Goal of the exercise:
Only lines containing the string "setTelefoneSelecionado" belong in the answer; find them in the records and copy them.

Data extracts:
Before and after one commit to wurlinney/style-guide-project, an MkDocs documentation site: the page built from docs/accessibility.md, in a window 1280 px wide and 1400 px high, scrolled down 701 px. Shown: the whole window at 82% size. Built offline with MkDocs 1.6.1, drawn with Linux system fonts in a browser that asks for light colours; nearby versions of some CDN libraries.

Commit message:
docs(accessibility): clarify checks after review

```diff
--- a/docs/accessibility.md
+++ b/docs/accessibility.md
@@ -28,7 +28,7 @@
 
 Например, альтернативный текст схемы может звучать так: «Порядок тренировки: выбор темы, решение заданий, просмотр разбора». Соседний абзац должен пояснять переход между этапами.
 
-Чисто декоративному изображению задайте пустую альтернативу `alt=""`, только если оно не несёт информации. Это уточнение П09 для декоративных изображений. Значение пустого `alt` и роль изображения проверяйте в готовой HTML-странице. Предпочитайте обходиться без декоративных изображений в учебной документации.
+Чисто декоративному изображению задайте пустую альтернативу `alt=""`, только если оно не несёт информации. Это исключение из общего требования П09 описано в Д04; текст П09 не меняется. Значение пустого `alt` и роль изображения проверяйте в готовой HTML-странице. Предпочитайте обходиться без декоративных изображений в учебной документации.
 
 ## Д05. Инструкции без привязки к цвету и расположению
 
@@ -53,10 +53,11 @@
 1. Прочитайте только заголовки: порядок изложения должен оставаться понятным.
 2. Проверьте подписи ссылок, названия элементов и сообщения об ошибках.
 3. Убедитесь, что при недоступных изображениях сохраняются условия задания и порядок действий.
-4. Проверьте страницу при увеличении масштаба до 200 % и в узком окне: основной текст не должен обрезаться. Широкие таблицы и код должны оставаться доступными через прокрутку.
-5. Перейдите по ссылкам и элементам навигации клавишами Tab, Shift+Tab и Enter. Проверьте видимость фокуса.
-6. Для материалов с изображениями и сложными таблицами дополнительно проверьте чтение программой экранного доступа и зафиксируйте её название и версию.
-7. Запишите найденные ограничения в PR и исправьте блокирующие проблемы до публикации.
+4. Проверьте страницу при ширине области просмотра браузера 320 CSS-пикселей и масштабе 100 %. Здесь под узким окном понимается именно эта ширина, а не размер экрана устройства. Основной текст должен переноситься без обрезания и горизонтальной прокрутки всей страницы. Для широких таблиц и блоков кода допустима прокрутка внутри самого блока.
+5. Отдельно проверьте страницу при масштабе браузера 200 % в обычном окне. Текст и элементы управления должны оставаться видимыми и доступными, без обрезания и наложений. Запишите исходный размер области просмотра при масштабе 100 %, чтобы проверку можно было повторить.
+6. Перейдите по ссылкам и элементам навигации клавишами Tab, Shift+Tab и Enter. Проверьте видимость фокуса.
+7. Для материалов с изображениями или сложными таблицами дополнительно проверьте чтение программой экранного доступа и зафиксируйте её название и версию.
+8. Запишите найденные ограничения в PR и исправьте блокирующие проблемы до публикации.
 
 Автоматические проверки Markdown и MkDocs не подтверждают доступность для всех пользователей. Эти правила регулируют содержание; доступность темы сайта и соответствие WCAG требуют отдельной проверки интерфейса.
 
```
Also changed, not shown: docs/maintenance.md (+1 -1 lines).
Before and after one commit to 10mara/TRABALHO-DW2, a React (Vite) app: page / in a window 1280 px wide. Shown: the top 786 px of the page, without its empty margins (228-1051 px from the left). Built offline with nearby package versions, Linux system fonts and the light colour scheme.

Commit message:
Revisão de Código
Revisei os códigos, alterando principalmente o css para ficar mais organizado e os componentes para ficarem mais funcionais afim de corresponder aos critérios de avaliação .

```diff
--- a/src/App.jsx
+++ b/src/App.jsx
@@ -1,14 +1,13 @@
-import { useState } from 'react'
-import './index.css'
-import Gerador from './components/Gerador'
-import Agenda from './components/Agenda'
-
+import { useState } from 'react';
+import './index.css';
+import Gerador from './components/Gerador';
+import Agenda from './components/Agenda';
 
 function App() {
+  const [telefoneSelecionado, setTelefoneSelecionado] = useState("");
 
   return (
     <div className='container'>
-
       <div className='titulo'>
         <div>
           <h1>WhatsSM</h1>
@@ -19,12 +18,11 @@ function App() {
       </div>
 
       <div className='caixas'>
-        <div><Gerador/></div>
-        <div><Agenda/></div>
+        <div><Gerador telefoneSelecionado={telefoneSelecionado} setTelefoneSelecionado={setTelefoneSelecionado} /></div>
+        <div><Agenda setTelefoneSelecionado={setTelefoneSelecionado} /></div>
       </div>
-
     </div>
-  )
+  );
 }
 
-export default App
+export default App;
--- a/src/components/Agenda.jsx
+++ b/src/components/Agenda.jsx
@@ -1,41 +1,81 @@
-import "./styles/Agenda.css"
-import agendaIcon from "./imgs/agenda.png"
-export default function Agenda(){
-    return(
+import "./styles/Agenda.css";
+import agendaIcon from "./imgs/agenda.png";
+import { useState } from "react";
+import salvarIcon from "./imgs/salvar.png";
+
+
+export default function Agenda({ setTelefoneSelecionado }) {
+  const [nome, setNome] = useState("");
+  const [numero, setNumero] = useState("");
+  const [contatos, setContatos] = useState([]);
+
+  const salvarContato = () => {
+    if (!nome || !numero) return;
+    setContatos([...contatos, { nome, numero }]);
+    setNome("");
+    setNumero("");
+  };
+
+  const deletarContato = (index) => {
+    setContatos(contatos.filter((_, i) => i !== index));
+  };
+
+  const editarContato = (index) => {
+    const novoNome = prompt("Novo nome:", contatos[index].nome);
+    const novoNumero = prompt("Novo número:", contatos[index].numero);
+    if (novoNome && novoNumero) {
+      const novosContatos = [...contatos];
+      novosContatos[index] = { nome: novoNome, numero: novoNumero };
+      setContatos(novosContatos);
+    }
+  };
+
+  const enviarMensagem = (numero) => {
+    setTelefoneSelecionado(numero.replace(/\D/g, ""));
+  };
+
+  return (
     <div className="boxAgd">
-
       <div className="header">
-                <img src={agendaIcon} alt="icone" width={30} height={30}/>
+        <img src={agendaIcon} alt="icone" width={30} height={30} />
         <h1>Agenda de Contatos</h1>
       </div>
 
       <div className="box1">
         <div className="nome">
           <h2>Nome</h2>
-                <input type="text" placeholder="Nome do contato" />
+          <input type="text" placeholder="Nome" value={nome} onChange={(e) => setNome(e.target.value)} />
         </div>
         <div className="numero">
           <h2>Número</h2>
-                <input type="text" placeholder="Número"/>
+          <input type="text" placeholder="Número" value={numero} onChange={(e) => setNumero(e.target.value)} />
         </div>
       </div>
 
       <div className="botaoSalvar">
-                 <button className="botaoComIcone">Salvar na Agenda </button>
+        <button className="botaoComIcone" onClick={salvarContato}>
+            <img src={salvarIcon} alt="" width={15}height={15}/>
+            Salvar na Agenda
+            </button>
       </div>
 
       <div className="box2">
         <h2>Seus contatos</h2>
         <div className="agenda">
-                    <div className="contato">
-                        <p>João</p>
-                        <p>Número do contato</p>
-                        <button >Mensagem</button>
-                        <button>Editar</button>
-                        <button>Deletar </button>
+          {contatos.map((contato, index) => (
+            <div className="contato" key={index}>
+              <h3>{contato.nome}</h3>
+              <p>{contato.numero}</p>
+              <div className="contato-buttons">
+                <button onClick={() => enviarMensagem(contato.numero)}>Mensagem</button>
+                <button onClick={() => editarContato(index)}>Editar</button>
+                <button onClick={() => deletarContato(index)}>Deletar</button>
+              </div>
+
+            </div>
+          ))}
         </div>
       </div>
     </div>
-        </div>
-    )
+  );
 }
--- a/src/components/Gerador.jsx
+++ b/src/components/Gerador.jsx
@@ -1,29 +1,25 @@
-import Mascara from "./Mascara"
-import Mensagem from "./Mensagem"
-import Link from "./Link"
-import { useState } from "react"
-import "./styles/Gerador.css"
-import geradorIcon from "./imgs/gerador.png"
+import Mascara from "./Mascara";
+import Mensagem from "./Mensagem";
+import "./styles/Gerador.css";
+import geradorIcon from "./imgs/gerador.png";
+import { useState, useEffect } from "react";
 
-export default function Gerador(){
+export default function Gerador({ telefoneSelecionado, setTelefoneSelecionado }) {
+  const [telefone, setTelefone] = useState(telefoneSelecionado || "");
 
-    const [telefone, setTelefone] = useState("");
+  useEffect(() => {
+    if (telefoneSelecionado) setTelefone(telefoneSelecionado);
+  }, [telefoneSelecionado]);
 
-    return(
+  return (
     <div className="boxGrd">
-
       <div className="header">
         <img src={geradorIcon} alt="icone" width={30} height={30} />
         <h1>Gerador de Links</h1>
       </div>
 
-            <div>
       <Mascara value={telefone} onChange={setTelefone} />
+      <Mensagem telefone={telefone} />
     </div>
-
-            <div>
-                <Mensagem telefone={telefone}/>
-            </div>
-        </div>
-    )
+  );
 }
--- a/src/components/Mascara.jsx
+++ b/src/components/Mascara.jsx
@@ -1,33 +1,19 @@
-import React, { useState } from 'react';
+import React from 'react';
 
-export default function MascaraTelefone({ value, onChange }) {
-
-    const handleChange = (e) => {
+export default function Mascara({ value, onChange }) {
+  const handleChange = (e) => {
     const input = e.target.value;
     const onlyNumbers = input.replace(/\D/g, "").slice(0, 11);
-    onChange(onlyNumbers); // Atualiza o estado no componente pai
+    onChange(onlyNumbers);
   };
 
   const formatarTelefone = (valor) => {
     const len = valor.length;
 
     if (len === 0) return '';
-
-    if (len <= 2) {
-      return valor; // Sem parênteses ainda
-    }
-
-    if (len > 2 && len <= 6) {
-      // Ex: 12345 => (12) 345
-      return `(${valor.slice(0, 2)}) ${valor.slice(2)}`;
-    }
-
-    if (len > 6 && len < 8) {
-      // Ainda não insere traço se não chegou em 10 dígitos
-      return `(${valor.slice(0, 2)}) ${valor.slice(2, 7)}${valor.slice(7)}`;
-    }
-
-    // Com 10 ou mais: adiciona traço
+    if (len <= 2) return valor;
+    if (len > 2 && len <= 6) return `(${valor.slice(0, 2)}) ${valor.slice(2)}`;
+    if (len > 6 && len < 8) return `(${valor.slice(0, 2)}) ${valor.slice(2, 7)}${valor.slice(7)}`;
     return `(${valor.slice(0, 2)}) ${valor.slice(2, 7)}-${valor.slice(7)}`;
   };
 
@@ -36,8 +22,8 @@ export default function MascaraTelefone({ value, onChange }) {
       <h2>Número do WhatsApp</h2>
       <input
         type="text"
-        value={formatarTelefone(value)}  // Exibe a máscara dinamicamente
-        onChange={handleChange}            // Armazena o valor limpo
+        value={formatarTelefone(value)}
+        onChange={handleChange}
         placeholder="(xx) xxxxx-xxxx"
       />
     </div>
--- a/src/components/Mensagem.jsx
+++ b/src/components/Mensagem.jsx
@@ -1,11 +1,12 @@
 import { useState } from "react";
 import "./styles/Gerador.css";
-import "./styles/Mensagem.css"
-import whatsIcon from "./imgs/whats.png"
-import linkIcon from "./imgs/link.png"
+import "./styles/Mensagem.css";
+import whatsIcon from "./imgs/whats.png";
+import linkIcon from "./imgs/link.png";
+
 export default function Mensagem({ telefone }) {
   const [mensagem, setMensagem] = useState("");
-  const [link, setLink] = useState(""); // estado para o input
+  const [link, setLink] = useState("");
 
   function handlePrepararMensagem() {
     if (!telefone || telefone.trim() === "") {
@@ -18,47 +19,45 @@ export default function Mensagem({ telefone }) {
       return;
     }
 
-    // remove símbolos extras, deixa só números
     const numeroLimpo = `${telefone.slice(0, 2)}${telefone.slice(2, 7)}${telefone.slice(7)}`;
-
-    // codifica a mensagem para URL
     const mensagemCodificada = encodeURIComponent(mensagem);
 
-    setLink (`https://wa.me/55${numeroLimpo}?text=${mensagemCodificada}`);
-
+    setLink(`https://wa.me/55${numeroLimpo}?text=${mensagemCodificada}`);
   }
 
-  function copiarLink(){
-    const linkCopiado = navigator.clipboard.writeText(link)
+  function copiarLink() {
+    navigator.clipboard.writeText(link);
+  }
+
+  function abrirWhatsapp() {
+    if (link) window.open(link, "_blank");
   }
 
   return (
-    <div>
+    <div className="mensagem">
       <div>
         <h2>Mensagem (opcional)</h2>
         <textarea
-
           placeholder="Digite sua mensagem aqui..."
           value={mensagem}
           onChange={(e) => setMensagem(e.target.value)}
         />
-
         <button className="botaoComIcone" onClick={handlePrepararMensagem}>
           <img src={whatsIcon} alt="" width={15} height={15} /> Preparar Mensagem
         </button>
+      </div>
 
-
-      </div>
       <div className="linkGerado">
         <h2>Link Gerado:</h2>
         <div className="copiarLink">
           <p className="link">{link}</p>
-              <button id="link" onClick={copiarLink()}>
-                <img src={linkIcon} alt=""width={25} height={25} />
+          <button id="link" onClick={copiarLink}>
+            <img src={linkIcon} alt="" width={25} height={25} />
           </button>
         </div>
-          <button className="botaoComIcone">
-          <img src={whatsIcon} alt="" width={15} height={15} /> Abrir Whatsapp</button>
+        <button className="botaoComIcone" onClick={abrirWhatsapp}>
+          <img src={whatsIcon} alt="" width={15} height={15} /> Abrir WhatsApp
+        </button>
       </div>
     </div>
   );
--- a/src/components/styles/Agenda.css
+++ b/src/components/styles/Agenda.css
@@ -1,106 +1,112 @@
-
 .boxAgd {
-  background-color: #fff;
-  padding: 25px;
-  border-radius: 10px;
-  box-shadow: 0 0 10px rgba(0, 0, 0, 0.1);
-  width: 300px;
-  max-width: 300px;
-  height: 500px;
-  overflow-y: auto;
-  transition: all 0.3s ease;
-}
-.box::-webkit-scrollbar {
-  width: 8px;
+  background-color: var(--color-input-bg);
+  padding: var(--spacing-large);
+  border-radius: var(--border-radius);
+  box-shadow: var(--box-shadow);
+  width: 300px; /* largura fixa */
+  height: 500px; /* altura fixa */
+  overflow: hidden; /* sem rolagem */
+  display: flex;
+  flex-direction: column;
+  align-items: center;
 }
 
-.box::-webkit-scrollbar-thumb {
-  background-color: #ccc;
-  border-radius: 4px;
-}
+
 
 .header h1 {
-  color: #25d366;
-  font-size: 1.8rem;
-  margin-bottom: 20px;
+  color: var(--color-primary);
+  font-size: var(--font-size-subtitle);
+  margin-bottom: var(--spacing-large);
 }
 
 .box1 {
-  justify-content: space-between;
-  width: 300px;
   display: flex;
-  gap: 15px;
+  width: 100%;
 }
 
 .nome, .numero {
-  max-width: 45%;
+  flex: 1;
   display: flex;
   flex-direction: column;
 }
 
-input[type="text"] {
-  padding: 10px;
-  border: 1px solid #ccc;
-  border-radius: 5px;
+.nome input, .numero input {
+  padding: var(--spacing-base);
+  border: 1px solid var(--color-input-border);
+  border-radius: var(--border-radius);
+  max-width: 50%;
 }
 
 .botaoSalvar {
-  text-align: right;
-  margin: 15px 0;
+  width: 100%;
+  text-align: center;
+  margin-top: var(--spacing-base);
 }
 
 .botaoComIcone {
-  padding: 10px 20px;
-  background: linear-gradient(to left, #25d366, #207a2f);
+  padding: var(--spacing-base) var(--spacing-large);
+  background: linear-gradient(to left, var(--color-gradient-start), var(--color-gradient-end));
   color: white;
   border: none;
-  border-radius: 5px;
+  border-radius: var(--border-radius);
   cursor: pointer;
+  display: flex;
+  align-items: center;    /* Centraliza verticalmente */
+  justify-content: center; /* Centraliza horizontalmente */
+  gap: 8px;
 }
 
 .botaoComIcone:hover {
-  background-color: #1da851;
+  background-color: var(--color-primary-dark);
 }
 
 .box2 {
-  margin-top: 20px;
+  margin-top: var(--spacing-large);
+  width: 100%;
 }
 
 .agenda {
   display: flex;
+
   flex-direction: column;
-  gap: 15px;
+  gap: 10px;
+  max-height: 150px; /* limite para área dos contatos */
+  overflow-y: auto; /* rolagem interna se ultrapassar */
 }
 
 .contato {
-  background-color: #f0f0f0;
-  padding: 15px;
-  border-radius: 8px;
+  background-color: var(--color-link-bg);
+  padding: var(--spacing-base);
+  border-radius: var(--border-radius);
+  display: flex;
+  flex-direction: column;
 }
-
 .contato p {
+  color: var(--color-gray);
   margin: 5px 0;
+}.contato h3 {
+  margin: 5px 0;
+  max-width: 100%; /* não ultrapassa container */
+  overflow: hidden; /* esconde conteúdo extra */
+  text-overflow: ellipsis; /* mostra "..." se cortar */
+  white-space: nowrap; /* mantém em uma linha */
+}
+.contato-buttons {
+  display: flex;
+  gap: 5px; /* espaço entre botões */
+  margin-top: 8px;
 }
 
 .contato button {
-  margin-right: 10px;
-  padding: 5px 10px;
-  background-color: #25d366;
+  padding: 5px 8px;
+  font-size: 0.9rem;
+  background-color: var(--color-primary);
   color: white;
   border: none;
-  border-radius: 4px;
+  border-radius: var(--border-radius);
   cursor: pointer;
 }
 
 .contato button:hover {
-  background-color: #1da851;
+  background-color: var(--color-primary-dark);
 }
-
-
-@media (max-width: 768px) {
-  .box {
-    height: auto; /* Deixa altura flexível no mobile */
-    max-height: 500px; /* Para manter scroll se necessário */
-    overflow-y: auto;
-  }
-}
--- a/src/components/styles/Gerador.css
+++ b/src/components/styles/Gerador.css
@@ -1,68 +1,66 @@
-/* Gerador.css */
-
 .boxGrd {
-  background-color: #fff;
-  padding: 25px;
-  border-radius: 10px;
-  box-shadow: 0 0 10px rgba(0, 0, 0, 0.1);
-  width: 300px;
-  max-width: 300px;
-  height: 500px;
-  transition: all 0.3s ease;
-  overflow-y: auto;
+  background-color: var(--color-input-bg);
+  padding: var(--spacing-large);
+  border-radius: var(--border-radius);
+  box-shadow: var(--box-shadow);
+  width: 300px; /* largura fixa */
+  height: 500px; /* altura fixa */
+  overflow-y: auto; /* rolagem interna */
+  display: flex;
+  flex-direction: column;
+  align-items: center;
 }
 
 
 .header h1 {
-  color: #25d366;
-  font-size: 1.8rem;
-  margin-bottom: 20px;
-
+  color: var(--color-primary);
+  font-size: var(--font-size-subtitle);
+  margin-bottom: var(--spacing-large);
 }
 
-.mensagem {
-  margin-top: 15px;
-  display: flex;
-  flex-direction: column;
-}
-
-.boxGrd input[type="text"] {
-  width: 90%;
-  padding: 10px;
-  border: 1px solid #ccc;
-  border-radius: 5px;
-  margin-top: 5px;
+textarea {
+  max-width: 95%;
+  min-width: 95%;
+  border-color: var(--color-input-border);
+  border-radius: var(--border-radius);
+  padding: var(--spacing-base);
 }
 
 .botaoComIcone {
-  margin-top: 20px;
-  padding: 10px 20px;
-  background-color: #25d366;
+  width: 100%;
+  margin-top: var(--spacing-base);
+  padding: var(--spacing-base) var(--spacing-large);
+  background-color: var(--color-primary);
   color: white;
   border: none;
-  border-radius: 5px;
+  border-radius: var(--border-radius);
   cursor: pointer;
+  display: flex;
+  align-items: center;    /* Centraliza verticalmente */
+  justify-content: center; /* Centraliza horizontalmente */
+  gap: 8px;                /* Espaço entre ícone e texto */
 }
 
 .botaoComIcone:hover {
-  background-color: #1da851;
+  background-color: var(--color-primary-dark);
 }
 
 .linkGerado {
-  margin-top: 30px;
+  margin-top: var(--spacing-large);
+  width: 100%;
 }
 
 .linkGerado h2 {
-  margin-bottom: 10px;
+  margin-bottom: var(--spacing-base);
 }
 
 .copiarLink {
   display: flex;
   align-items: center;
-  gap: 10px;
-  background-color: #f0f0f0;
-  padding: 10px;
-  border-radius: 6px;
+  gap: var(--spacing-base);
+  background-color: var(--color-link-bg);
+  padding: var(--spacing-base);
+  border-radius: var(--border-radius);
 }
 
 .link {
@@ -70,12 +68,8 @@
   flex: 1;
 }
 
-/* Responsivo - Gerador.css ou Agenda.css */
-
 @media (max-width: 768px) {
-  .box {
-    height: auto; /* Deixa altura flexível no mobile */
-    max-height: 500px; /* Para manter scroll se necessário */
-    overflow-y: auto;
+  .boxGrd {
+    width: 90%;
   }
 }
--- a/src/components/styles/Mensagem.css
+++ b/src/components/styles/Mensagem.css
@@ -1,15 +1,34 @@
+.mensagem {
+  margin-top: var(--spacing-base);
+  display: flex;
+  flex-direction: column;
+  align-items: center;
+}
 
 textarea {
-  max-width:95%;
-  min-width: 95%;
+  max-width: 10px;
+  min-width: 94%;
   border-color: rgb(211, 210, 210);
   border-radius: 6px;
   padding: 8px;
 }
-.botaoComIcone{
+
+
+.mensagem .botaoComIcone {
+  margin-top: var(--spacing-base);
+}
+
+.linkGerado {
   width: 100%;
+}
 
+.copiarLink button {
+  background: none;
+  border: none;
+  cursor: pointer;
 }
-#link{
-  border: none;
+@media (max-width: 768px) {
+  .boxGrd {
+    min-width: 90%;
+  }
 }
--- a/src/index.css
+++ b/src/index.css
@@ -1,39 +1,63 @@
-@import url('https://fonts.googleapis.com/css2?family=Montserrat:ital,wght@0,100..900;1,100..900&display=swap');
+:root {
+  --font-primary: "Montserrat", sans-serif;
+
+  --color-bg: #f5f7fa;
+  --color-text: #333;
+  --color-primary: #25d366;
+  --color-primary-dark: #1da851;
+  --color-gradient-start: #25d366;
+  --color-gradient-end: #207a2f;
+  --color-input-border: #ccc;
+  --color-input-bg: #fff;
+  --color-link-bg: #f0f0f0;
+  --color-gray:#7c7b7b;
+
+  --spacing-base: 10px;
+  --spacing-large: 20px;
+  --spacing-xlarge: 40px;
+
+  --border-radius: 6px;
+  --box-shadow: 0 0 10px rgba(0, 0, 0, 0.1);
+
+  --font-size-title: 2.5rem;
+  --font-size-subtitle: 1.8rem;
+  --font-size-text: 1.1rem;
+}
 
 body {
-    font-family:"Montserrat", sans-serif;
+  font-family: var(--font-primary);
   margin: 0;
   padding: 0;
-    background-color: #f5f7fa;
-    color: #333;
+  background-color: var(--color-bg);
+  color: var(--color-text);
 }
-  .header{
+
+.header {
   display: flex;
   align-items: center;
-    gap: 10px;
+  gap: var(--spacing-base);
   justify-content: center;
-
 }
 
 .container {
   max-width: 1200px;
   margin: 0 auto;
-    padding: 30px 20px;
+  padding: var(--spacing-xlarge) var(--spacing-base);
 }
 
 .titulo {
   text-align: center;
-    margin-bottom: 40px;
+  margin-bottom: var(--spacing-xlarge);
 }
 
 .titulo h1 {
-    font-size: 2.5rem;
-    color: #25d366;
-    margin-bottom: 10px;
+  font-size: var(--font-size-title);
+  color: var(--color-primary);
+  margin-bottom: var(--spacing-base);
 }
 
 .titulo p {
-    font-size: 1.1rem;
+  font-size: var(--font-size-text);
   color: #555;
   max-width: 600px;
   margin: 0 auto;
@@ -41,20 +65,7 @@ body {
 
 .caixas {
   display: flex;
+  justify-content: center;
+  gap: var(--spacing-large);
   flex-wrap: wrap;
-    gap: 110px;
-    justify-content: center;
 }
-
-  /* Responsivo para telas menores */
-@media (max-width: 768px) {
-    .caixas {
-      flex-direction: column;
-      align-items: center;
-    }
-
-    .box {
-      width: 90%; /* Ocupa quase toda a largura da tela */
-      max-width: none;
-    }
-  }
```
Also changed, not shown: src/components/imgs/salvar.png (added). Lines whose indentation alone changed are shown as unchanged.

Written solution:
+  const [telefoneSelecionado, setTelefoneSelecionado] = useState("");
+        <div><Gerador telefoneSelecionado={telefoneSelecionado} setTelefoneSelecionado={setTelefoneSelecionado} /></div>
+        <div><Agenda setTelefoneSelecionado={setTelefoneSelecionado} /></div>
+export default function Agenda({ setTelefoneSelecionado }) {
+    setTelefoneSelecionado(numero.replace(/\D/g, ""));
+export default function Gerador({ telefoneSelecionado, setTelefoneSelecionado }) {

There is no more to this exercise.